In the late 1820s, Catherine Parr Traill wrote this about the UC log houses and shanties she encountered. “Around the habitations were orchards, bending down with a rich harvest of apples, plums, and American crab, those beautiful little scarlet apples so often met with as wet preserve among our sweet meats at home.”
As early as 1616, Samuel de Champlain wrote about The Neutrals, a First Nations group. He commented on the grain, tobacco, pumpkins and maize grown at their villages along the northern shores of Lake Erie.
Native peoples often supplied wild fruits to the UC settlers. Mrs. Simcoe, wife of the governor, enjoyed wild cranberries, strawberries, raspberries and cherries supplied by First Nations people. She wrote an account of Colonel Talbot bringing her a cake of dried hurtleberries prepared by natives.
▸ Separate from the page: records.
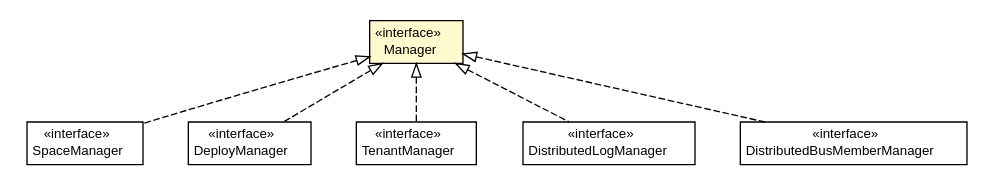
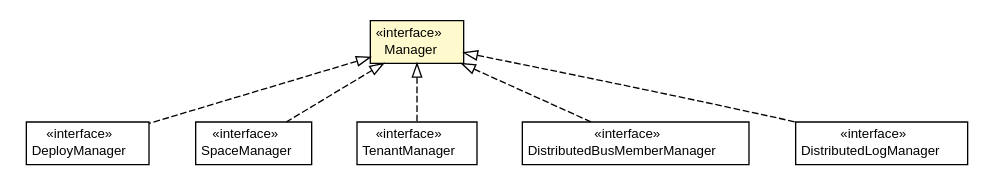
Before and after one commit to universAAL/middleware: the diagram in mw.pom/apidocs/org/universAAL/middleware/managers/api/Manager.dot, drawn with Graphviz. The commit also changed 2640 other files, not shown here.

```diff
--- a/mw.pom/apidocs/org/universAAL/middleware/managers/api/Manager.dot
+++ b/mw.pom/apidocs/org/universAAL/middleware/managers/api/Manager.dot
@@ -1,64 +1,64 @@
 #!/usr/local/bin/dot
 #
 # Class diagram 
 # Generated by UMLGraph version R5_6-24-gf6e263 (http://www.umlgraph.org/)
 #
 
 digraph G {
 	edge [fontname="Helvetica",fontsize=10,labelfontname="Helvetica",labelfontsize=10];
 	node [fontname="Helvetica",fontsize=10,shape=plaintext];
 	nodesep=0.25;
 	ranksep=0.5;
+	// org.universAAL.middleware.managers.api.DeployManager
+	c253759 [label=<<table title="org.universAAL.middleware.managers.api.DeployManager" border="0" cellborder="1" cellspacing="0" cellpadding="2" port="p" href="./DeployManager.html">
+		<tr><td><table border="0" cellspacing="0" cellpadding="1">
+<tr><td align="center" balign="center"> &#171;interface&#187; </td></tr>
+<tr><td align="center" balign="center"> DeployManager </td></tr>
+		</table></td></tr>
+		</table>>, URL="./DeployManager.html", fontname="Helvetica", fontcolor="black", fontsize=10.0];
+	// org.universAAL.middleware.managers.api.Manager
+	c253762 [label=<<table title="org.universAAL.middleware.managers.api.Manager" border="0" cellborder="1" cellspacing="0" cellpadding="2" port="p" bgcolor="lemonChiffon" href="./Manager.html">
+		<tr><td><table border="0" cellspacing="0" cellpadding="1">
+<tr><td align="center" balign="center"> &#171;interface&#187; </td></tr>
+<tr><td align="center" balign="center"> Manager </td></tr>
+		</table></td></tr>
+		</table>>, URL="./Manager.html", fontname="Helvetica", fontcolor="black", fontsize=10.0];
 	// org.universAAL.middleware.managers.api.SpaceManager
-	c253760 [label=<<table title="org.universAAL.middleware.managers.api.SpaceManager" border="0" cellborder="1" cellspacing="0" cellpadding="2" port="p" href="./SpaceManager.html">
+	c253763 [label=<<table title="org.universAAL.middleware.managers.api.SpaceManager" border="0" cellborder="1" cellspacing="0" cellpadding="2" port="p" href="./SpaceManager.html">
 		<tr><td><table border="0" cellspacing="0" cellpadding="1">
 <tr><td align="center" balign="center"> &#171;interface&#187; </td></tr>
 <tr><td align="center" balign="center"> SpaceManager </td></tr>
 		</table></td></tr>
 		</table>>, URL="./SpaceManager.html", fontname="Helvetica", fontcolor="black", fontsize=10.0];
-	// org.universAAL.middleware.managers.api.DeployManager
-	c253765 [label=<<table title="org.universAAL.middleware.managers.api.DeployManager" border="0" cellborder="1" cellspacing="0" cellpadding="2" port="p" href="./DeployManager.html">
-		<tr><td><table border="0" cellspacing="0" cellpadding="1">
-<tr><td align="center" balign="center"> &#171;interface&#187; </td></tr>
-<tr><td align="center" balign="center"> DeployManager </td></tr>
-		</table></td></tr>
-		</table>>, URL="./DeployManager.html", fontname="Helvetica", fontcolor="black", fontsize=10.0];
 	// org.universAAL.middleware.managers.api.TenantManager
 	c253769 [label=<<table title="org.universAAL.middleware.managers.api.TenantManager" border="0" cellborder="1" cellspacing="0" cellpadding="2" port="p" href="./TenantManager.html">
 		<tr><td><table border="0" cellspacing="0" cellpadding="1">
 <tr><td align="center" balign="center"> &#171;interface&#187; </td></tr>
 <tr><td align="center" balign="center"> TenantManager </td></tr>
 		</table></td></tr>
 		</table>>, URL="./TenantManager.html", fontname="Helvetica", fontcolor="black", fontsize=10.0];
-	// org.universAAL.middleware.managers.api.Manager
-	c253770 [label=<<table title="org.universAAL.middleware.managers.api.Manager" border="0" cellborder="1" cellspacing="0" cellpadding="2" port="p" bgcolor="lemonChiffon" href="./Manager.html">
+	// org.universAAL.middleware.managers.distributedmw.api.DistributedBusMemberManager
+	c254009 [label=<<table title="org.universAAL.middleware.managers.distributedmw.api.DistributedBusMemberManager" border="0" cellborder="1" cellspacing="0" cellpadding="2" port="p" href="../distributedmw/api/DistributedBusMemberManager.html">
 		<tr><td><table border="0" cellspacing="0" cellpadding="1">
 <tr><td align="center" balign="center"> &#171;interface&#187; </td></tr>
-<tr><td align="center" balign="center"> Manager </td></tr>
+<tr><td align="center" balign="center"> DistributedBusMemberManager </td></tr>
 		</table></td></tr>
-		</table>>, URL="./Manager.html", fontname="Helvetica", fontcolor="black", fontsize=10.0];
+		</table>>, URL="../distributedmw/api/DistributedBusMemberManager.html", fontname="Helvetica", fontcolor="black", fontsize=10.0];
 	// org.universAAL.middleware.managers.distributedmw.api.DistributedLogManager
-	c254011 [label=<<table title="org.universAAL.middleware.managers.distributedmw.api.DistributedLogManager" border="0" cellborder="1" cellspacing="0" cellpadding="2" port="p" href="../distributedmw/api/DistributedLogManager.html">
+	c254010 [label=<<table title="org.universAAL.middleware.managers.distributedmw.api.DistributedLogManager" border="0" cellborder="1" cellspacing="0" cellpadding="2" port="p" href="../distributedmw/api/DistributedLogManager.html">
 		<tr><td><table border="0" cellspacing="0" cellpadding="1">
 <tr><td align="center" balign="center"> &#171;interface&#187; </td></tr>
 <tr><td align="center" balign="center"> DistributedLogManager </td></tr>
 		</table></td></tr>
 		</table>>, URL="../distributedmw/api/DistributedLogManager.html", fontname="Helvetica", fontcolor="black", fontsize=10.0];
-	// org.universAAL.middleware.managers.distributedmw.api.DistributedBusMemberManager
-	c254012 [label=<<table title="org.universAAL.middleware.managers.distributedmw.api.DistributedBusMemberManager" border="0" cellborder="1" cellspacing="0" cellpadding="2" port="p" href="../distributedmw/api/DistributedBusMemberManager.html">
-		<tr><td><table border="0" cellspacing="0" cellpadding="1">
-<tr><td align="center" balign="center"> &#171;interface&#187; </td></tr>
-<tr><td align="center" balign="center"> DistributedBusMemberManager </td></tr>
-		</table></td></tr>
-		</table>>, URL="../distributedmw/api/DistributedBusMemberManager.html", fontname="Helvetica", fontcolor="black", fontsize=10.0];
+	//org.universAAL.middleware.managers.api.DeployManager implements org.universAAL.middleware.managers.api.Manager
+	c253762:p -> c253759:p [dir=back,arrowtail=empty,style=dashed];
 	//org.universAAL.middleware.managers.api.SpaceManager implements org.universAAL.middleware.managers.api.Manager
-	c253770:p -> c253760:p [dir=back,arrowtail=empty,style=dashed];
-	//org.universAAL.middleware.managers.api.DeployManager implements org.universAAL.middleware.managers.api.Manager
-	c253770:p -> c253765:p [dir=back,arrowtail=empty,style=dashed];
+	c253762:p -> c253763:p [dir=back,arrowtail=empty,style=dashed];
 	//org.universAAL.middleware.managers.api.TenantManager implements org.universAAL.middleware.managers.api.Manager
-	c253770:p -> c253769:p [dir=back,arrowtail=empty,style=dashed];
+	c253762:p -> c253769:p [dir=back,arrowtail=empty,style=dashed];
+	//org.universAAL.middleware.managers.distributedmw.api.DistributedBusMemberManager implements org.universAAL.middleware.managers.api.Manager
+	c253762:p -> c254009:p [dir=back,arrowtail=empty,style=dashed];
 	//org.universAAL.middleware.managers.distributedmw.api.DistributedLogManager implements org.universAAL.middleware.managers.api.Manager
-	c253770:p -> c254011:p [dir=back,arrowtail=empty,style=dashed];
-	//org.universAAL.middleware.managers.distributedmw.api.DistributedBusMemberManager implements org.universAAL.middleware.managers.api.Manager
-	c253770:p -> c254012:p [dir=back,arrowtail=empty,style=dashed];
+	c253762:p -> c254010:p [dir=back,arrowtail=empty,style=dashed];
 }
```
She said they tasted like “Irwin’s patent black currant lozenges, but tasted of smoke”. Mrs. Simcoe also wrote about tending watermelon, the “cultivation of which was introduced from the United States”.
Catharine Parr Traill referred to Indian corn as useful and profitable crop, selling for $1/bushel in 1833. First Nations women taught her to plant it by raising the earth with the edge of a broad hoe and dropping in three or four kernels. In every third or fourth hole (in every other row), she also planted a pumpkin seed. The large pumpkin leaves shade the young corn shoots, and helps the soil to retain its moisture. The corn was ground for flour and mixed with water and milk to make supporne, a porridge popularized by the Americans.
Affluent settlers hired servants to tend their food gardens, in order that their own attentions could be turned toward reviving horticultural practices they’d known in England. In the late 1700s and early 1800s, higher ranking government officials developed lavish estates outside of York, known today as Toronto. Their gardeners experimented with fruit, vegetables and flowers typical of English gardens.
Although the membership of agricultural and horticultural societies consisted of more rural than urban dwellers, meetings were commonly hosted in the tavern of a nearby town.
Agricultural societies held exhibitions in most settled areas of Upper Canada. In 1820, government legislation provided the financial means for these societies to conduct fairs and exhibitions twice yearly at York, Cobourg, and Port Hope. Crops were shown in the autumn in conjunction with horse races and ploughing matches. In the circumstance of county level agricultural societies, the hosting of the annual fair was rotated between prominent villages. Some smaller fairs were sponsored by townships or village agricultural societies.
(Source for lead illustration: Mrs. Tice’s farm, on the mountain near Queenston, September 12, 1795, watercolour, artist unknown, Library and Archive of Canada)